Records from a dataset
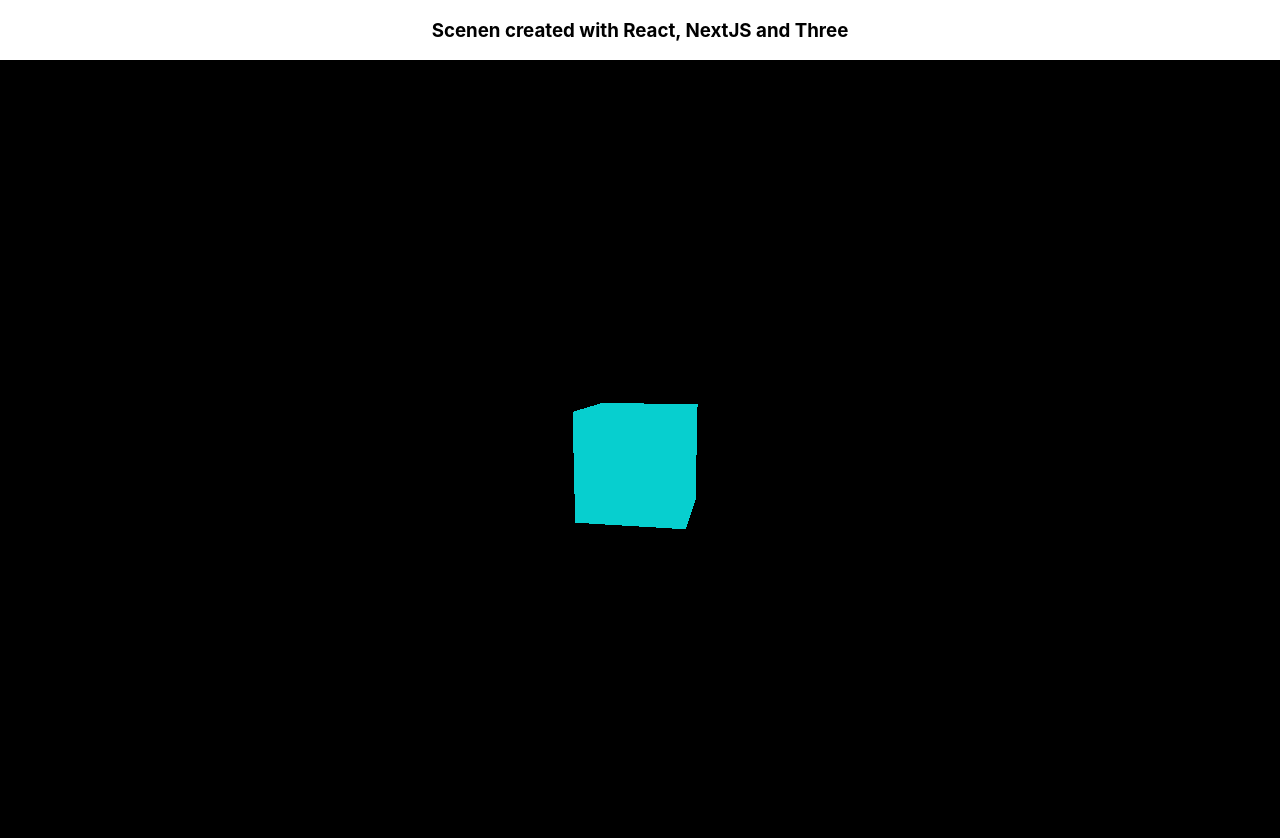
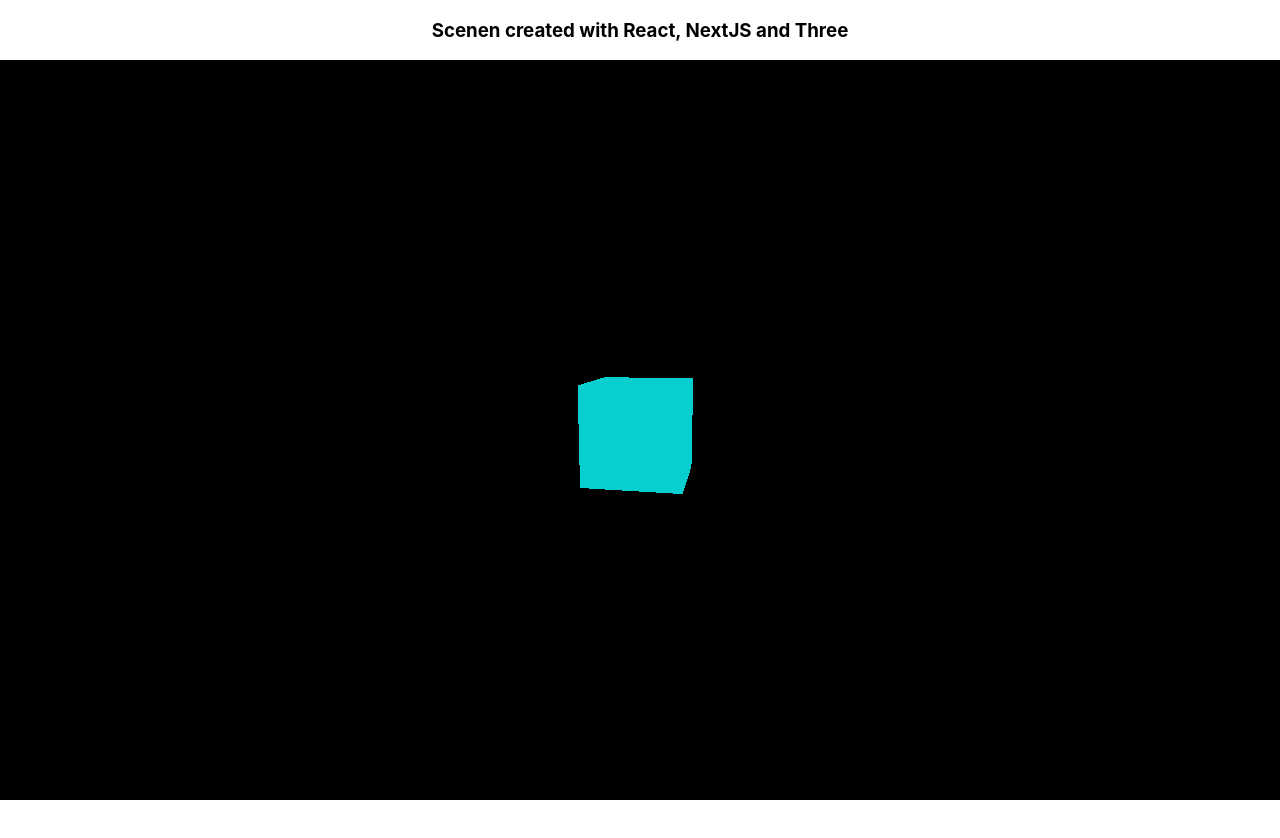
Before and after one commit to fhillipgcastillo/react-3d, a Next.js app: page / in a window 1280 px wide. Shown: the top 838 px of the page. After the commit the page ends 800 px from the top, so only its background shows below. Built offline with nearby package versions, Linux system fonts and the light colour scheme.

Commit message:
Added scene container to have full width and heigth

```diff
--- a/src/components/Scene.tsx
+++ b/src/components/Scene.tsx
@@ -1,6 +1,5 @@
 import React, { createRef, LegacyRef, useEffect, useRef } from 'react'
 import * as THREE from 'three';
-
 
 type Props = {
 
@@ -9,16 +8,12 @@ type Props = {
 const Scene = (props: Props): React.ReactElement => {
   const containerRef = useRef<HTMLDivElement>(null);
 
-
   useEffect(() => {
-
-    console.log("fist render")
-    // === THREE.JS CODE START ===
     const scene = new THREE.Scene();
-    const camera = new THREE.PerspectiveCamera(75, window.innerWidth / window.innerHeight, 0.1, 1000);
+    const camera = new THREE.PerspectiveCamera(75, (containerRef.current?.offsetWidth || 1) / (containerRef.current?.offsetHeight || 1), 0.1, 1000);
 
     const renderer = new THREE.WebGLRenderer();
-    renderer.setSize(window.innerWidth, window.innerHeight);
+    renderer.setSize(containerRef.current?.offsetWidth || 0, containerRef.current?.offsetHeight || 0);
     containerRef.current?.appendChild(renderer.domElement);
 
     const geometry = new THREE.BoxGeometry(1, 1, 1);
@@ -39,13 +34,21 @@ const Scene = (props: Props): React.ReactElement => {
 
     animate();
     return () => { containerRef.current?.removeChild(renderer.domElement) };
-  }, [containerRef]);
+  }, [containerRef.current]);
 
   return (
-    <div ref={containerRef} />
+    <div className='canvasContainer' style={{
+      flex: 1,
+      display: "flex",
+      flexDirection: "column",
+      justifyContent: "center",
+    }}>
+      <div ref={containerRef} style={{
+        flex: 1,
+        flexWrap: "wrap",
+      }} />
+    </div >
   )
 }
 
-Scene.propTypes = {}
-
 export default Scene;
--- a/styles/Home.module.css
+++ b/styles/Home.module.css
@@ -4,9 +4,12 @@
   display: flex;
   flex-direction: column;
   justify-content: center;
-  align-items: center;
+  /* align-items: center; */
 }
 
+.main > h3 {
+  align-self: center;
+}
 .footer {
   display: flex;
   flex: 1;
```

● **Work task**
Return all the data exactly, pictures omitted.

● **Exercise answer**
Before and after one commit to fhillipgcastillo/react-3d, a Next.js app: page / in a window 1280 px wide. Shown: the top 838 px of the page. After the commit the page ends 800 px from the top, so only its background shows below. Built offline with nearby package versions, Linux system fonts and the light colour scheme.

Commit message:
Added scene container to have full width and heigth

```diff
--- a/src/components/Scene.tsx
+++ b/src/components/Scene.tsx
@@ -1,6 +1,5 @@
 import React, { createRef, LegacyRef, useEffect, useRef } from 'react'
 import * as THREE from 'three';
-
 
 type Props = {
 
@@ -9,16 +8,12 @@ type Props = {
 const Scene = (props: Props): React.ReactElement => {
   const containerRef = useRef<HTMLDivElement>(null);
 
-
   useEffect(() => {
-
-    console.log("fist render")
-    // === THREE.JS CODE START ===
     const scene = new THREE.Scene();
-    const camera = new THREE.PerspectiveCamera(75, window.innerWidth / window.innerHeight, 0.1, 1000);
+    const camera = new THREE.PerspectiveCamera(75, (containerRef.current?.offsetWidth || 1) / (containerRef.current?.offsetHeight || 1), 0.1, 1000);
 
     const renderer = new THREE.WebGLRenderer();
-    renderer.setSize(window.innerWidth, window.innerHeight);
+    renderer.setSize(containerRef.current?.offsetWidth || 0, containerRef.current?.offsetHeight || 0);
     containerRef.current?.appendChild(renderer.domElement);
 
     const geometry = new THREE.BoxGeometry(1, 1, 1);
@@ -39,13 +34,21 @@ const Scene = (props: Props): React.ReactElement => {
 
     animate();
     return () => { containerRef.current?.removeChild(renderer.domElement) };
-  }, [containerRef]);
+  }, [containerRef.current]);
 
   return (
-    <div ref={containerRef} />
+    <div className='canvasContainer' style={{
+      flex: 1,
+      display: "flex",
+      flexDirection: "column",
+      justifyContent: "center",
+    }}>
+      <div ref={containerRef} style={{
+        flex: 1,
+        flexWrap: "wrap",
+      }} />
+    </div >
   )
 }
 
-Scene.propTypes = {}
-
 export default Scene;
--- a/styles/Home.module.css
+++ b/styles/Home.module.css
@@ -4,9 +4,12 @@
   display: flex;
   flex-direction: column;
   justify-content: center;
-  align-items: center;
+  /* align-items: center; */
 }
 
+.main > h3 {
+  align-self: center;
+}
 .footer {
   display: flex;
   flex: 1;
```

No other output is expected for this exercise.